**What you are asked to do**
Which lines in the data below contain the string "section"? Show each one.

**Extracted records**
..............................

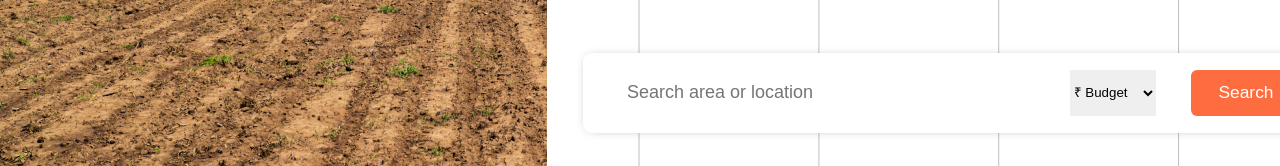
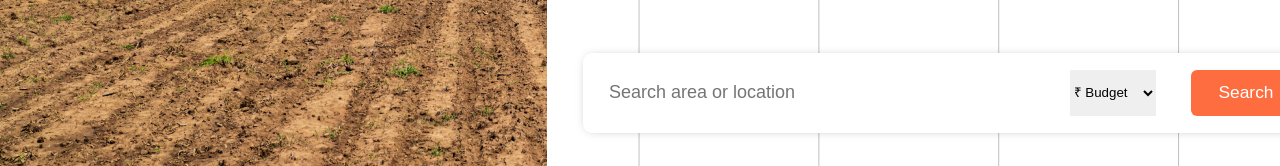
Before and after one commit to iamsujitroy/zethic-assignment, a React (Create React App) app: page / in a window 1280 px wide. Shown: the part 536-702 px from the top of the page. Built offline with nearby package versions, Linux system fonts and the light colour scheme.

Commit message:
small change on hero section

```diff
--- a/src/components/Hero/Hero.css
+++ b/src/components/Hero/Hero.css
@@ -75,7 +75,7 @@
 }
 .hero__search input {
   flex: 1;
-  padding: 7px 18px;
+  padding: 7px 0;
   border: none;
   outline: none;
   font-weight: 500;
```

..............................

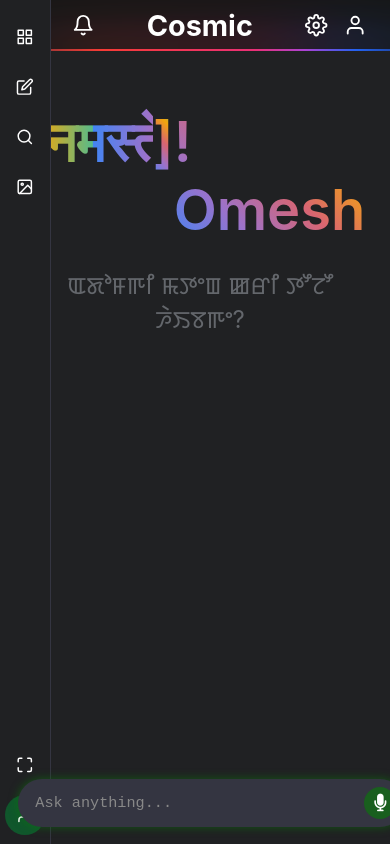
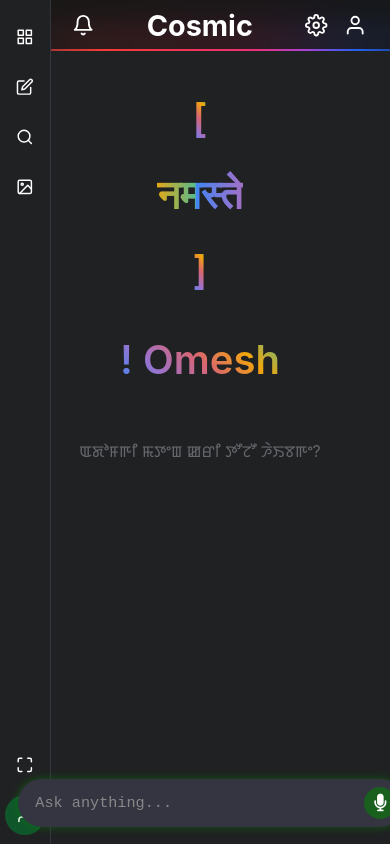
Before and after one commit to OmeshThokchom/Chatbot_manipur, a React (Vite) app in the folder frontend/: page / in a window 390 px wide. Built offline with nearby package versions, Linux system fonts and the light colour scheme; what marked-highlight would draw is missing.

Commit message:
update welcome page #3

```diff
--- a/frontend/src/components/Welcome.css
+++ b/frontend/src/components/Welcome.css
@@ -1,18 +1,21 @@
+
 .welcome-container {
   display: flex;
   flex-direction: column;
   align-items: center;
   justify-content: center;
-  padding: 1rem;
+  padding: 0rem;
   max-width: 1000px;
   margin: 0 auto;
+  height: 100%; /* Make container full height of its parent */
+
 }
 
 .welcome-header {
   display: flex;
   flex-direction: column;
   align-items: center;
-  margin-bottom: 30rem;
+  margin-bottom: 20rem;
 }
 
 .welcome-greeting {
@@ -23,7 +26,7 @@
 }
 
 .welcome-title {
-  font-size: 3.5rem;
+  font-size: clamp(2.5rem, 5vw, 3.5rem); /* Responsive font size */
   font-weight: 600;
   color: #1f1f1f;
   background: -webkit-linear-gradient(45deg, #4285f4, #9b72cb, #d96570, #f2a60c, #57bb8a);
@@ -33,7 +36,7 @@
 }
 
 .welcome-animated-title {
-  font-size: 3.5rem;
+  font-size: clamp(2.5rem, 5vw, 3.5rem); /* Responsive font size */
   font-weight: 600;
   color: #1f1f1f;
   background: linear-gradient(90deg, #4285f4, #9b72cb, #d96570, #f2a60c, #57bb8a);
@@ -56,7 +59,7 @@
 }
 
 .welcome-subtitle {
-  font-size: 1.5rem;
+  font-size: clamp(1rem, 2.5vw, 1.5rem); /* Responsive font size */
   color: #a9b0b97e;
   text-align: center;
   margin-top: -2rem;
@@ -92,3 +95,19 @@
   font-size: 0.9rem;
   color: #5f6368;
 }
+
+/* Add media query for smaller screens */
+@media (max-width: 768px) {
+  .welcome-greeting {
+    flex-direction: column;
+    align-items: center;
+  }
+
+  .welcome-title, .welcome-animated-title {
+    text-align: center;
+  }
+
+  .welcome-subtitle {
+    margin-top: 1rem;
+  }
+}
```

..............................

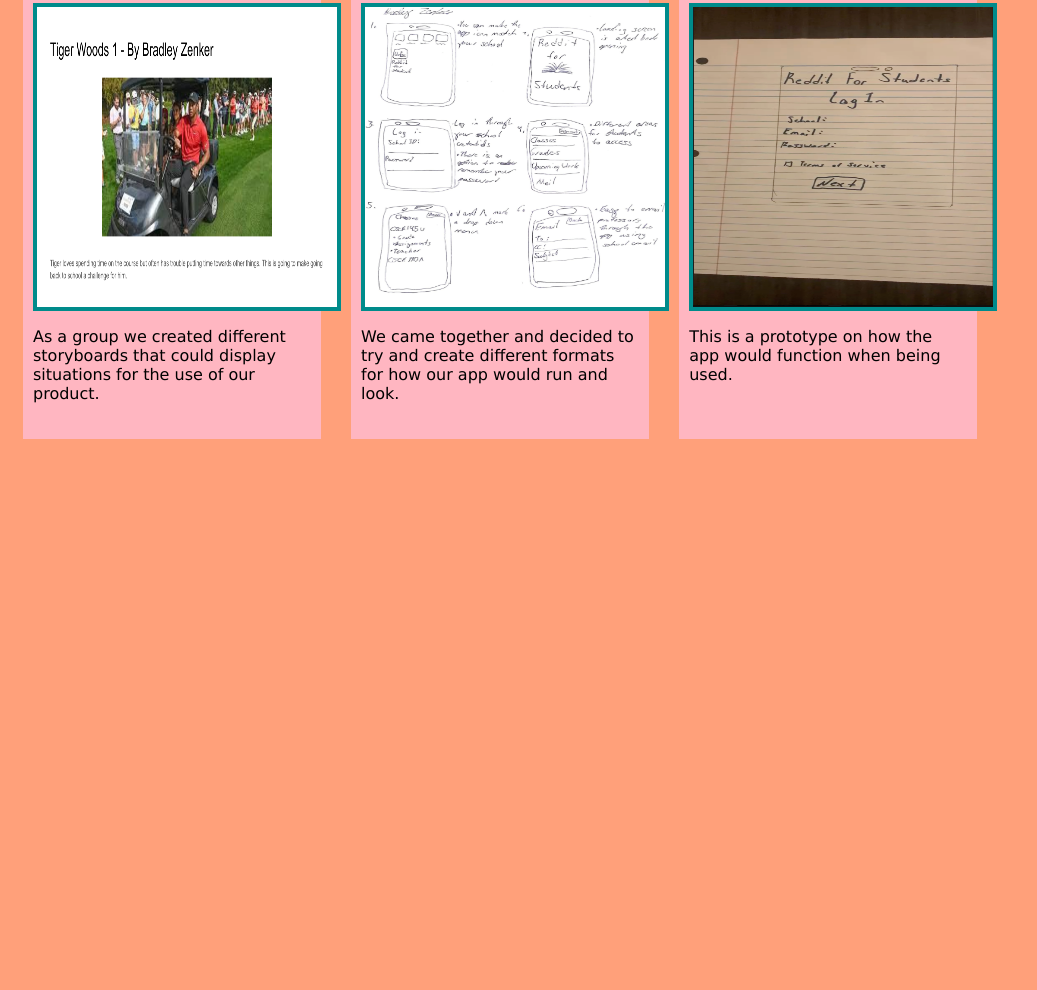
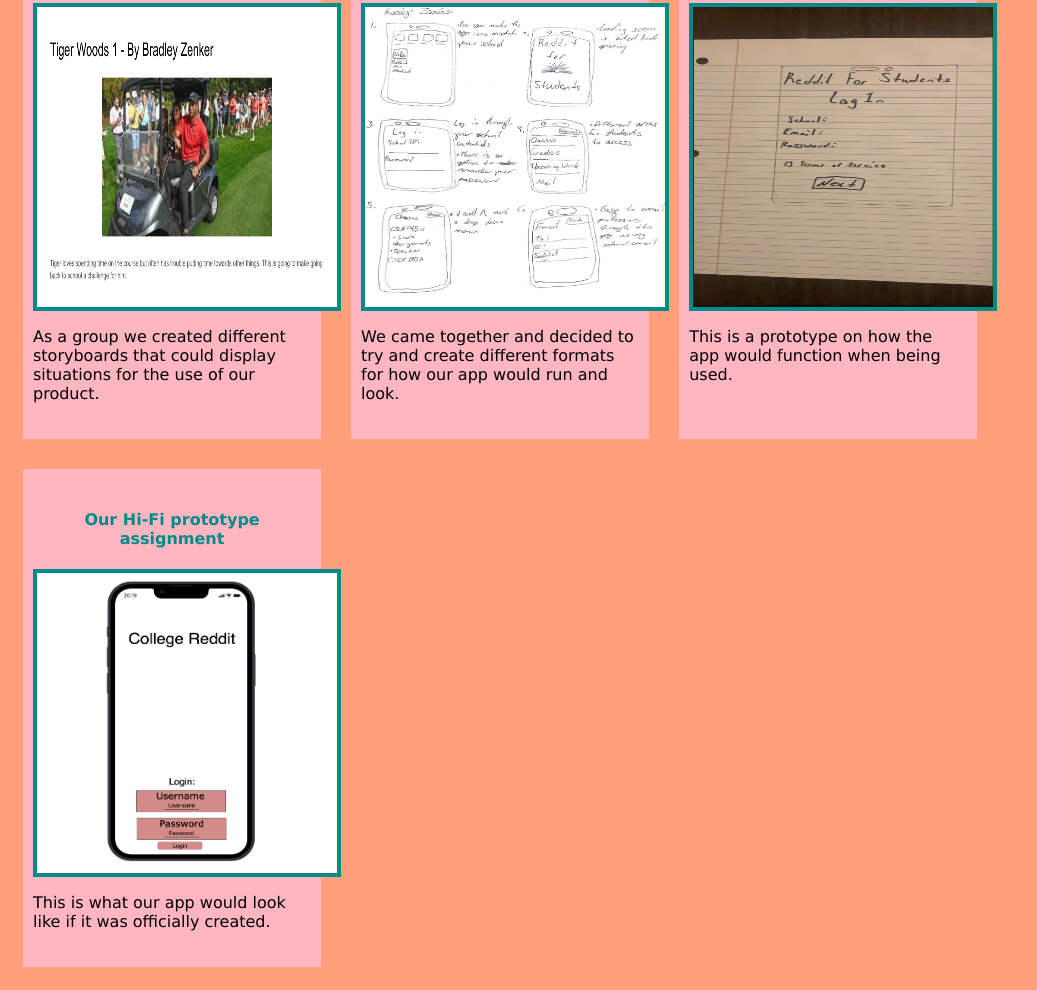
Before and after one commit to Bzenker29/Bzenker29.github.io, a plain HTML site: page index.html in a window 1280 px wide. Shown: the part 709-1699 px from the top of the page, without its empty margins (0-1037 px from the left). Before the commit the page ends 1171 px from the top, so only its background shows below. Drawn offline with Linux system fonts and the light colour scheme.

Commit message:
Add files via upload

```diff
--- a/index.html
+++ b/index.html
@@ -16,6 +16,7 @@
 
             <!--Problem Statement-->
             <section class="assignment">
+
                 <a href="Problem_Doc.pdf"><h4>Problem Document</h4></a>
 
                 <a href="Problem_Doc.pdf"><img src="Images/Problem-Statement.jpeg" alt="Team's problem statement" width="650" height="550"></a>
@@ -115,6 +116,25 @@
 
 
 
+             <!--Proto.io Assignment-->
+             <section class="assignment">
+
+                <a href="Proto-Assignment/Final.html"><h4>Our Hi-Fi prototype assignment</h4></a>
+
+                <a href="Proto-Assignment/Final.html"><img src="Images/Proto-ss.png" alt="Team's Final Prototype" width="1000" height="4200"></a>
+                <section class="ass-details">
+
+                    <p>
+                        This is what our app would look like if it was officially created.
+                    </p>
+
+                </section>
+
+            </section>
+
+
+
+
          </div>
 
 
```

..............................

**Completed task**
small change on hero section
             <section class="assignment">
+             <section class="assignment">
+                <section class="ass-details">
+                </section>
+            </section>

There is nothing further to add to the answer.